Food as Medicine

Food as Medicine

How what you eat affects your mood

“You are what you eat” may seem like a casual saying, but, in fact, the foods we choose to consume can affect how we feel. While finishing off a pint of ice cream when you’re depressed, fatigued or irritable may seem like a perfect way to improve your mood, is it really?

“Sugar is known as a food that lifts your mood because it can increase dopamine, which is a neurotransmitter that makes us feel good,” says Geeta Maker-Clark, MD, an integrative medicine physician at NorthShore University HealthSystem, “Yet it’s very temporary, followed by a crash that comes soon after consuming the food [along with] guilt from having eaten it.”

“The food-as-medicine philosophy—using food to improve your well-being—is a passion of mine and the basis of my practice,” Maker-Clark explains.

For a more sustainable mood booster, she recommends choosing foods that have a long-lasting positive effect. Research shows that omega-3 fatty acids—found in plant-based foods including walnuts, flax seeds and avocados and also in fatty fish such as salmon—can help to alleviate the symptoms of depression.

Maker-Clark also recommends fresh vegetables, which can play a role in making people feel better and giving them more energy. “Vegetables contain antioxidants in large quantities that help the body scavenge free radicals that cause cellular damage. So in essence, when you eat a vegetable, you’re giving your body tools to fight off the effects of cellular damage, which can manifest itself as fatigue.”

Ellen Muhammad, RD, LDN, a registered dietitian-nutritionist at Rush University Medical Center, agrees that food choices may improve gloomy feelings.

“More and more research is showing evidence that diet may influence mood. That’s primarily because of the changes diet can potentially bring about in our brain structure both chemically and physiologically,” she says.

Many foods that may make you feel happier and more energized increase serotonin—the feel-good chemical—in the brain, including many lean and low-fat animal-based foods high in vitamin B12 like lean meat, poultry, cheese, cottage cheese, yogurt, dairy products, salmon, seafood and eggs.

Folate—an important B vitamin that’s necessary for the synthesis of serotonin—is found in foods such as lentils, oranges, broccoli, kale, spinach and other dark green leafy vegetables, Muhammad adds.

Also, foods with vitamin D can be instrumental in lifting the spirit, Muhammad says. Our bodies make vitamin D after sun exposure, but you can also obtain vitamin D from fortified sources including milk and cereals, as well as low-fat cheese, egg yolks, tuna and salmon.

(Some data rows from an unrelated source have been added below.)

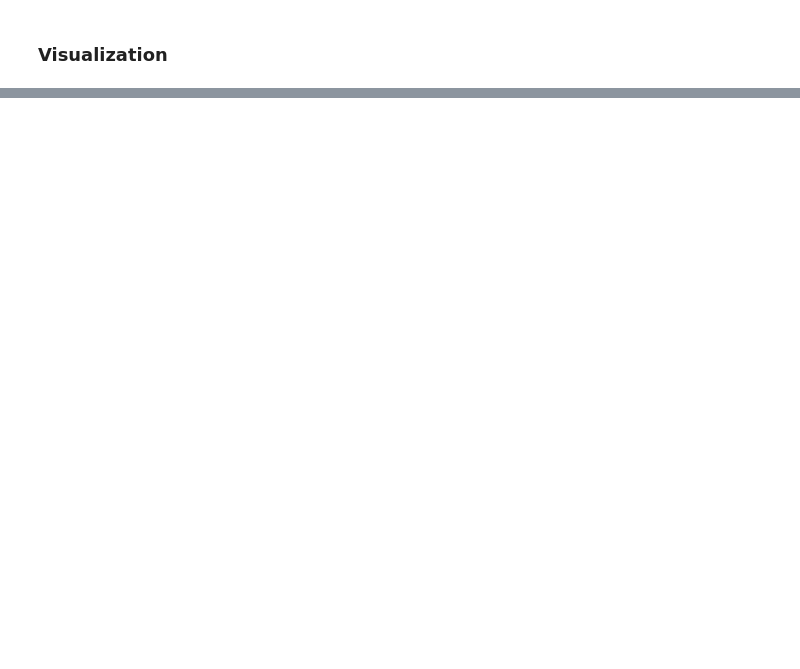
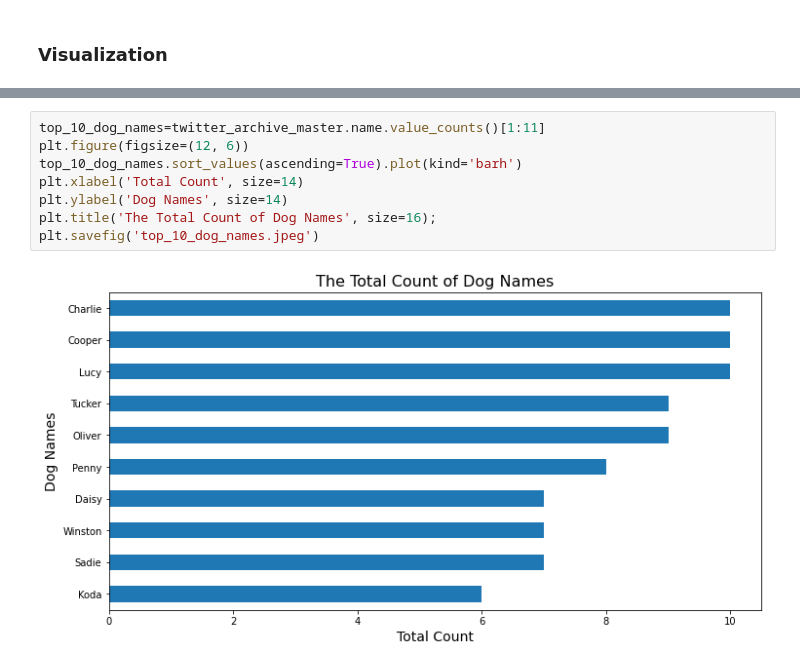
Before and after one commit to Damola-Adedoyin/wrangling_twitter_data, a Jupyter notebook: wrangle_act.ipynb, the cells around one changed output, grey strips where cells are left out. Saved outputs shown, nothing was run; the diff lists cells and outputs as text; blank space fills up the shorter version.

```diff
--- a/wrangle_act.ipynb
+++ b/wrangle_act.ipynb
@@ -860,0 +946,10 @@ In this section, analyze and visualize your wrangled data. You must produce at l
+# %%
+top_10_dog_names=twitter_archive_master.name.value_counts()[1:11]
+plt.figure(figsize=(12, 6))
+top_10_dog_names.sort_values(ascending=True).plot(kind='barh')
+plt.xlabel('Total Count', size=14)
+plt.ylabel('Dog Names', size=14)
+plt.title('The Total Count of Dog Names', size=16);
+plt.savefig('top_10_dog_names.jpeg')
+# %% [output]
+[figure, added]
```
Also changed, not shown: parts of 23 cells of this notebook, 3 other files.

Avoid simple carbohydrates like sweets, soda, pasta, white bread and other foods made with white flour, Maker-Clark says. “[These foods] increase the blood sugar quickly, which makes us feel better temporarily but then leaves us feeling low in mood, bloated and with digestive difficulties. Over time, this up-and-down mood can lead to increased feelings of depression and low energy,” she explains.

Complex carbohydrates such as whole grains, fruits and vegetables are good sources of beneficial fiber. “They assist in supplying the brain with the needed amino acid required to make serotonin. Also, complex carbohydrates digest slower, therefore controlling blood sugar spikes and crashes that could also contribute to mood changes,” Muhammad explains.

Possible “mood improving” snacks should consist of a lean or low-fat protein and a complex carbohydrate. Muhammad suggests low-fat yogurt topped with whole grain cereal or granola, half a turkey sandwich made with whole grain bread, low-fat cottage cheese and fruit, or hummus and raw vegetables.

The right food choices can help you be in control of how you feel, Maker-Clark says. But it’s important to remember to slow down and savor the food.

“We tend to consume food on our own, on the go in our cars, or at our desk because of the fast pace of modern life,” Maker-Clark says. “But we must remember that food is an expression of caring, culture, faith and togetherness; this is the essence of what it means to eat.”

NorthShore University HealthSystem is hosting a Food as Medicine Symposium, chaired by Geeta Maker-Clark, MD, April 15, 8:30 a.m.-3:30 p.m., at Evanston Hospital, Frank Auditorium, 2650 Ridge Avenue, Evanston. Participants must register by April 14.

Originally published April 4, 2017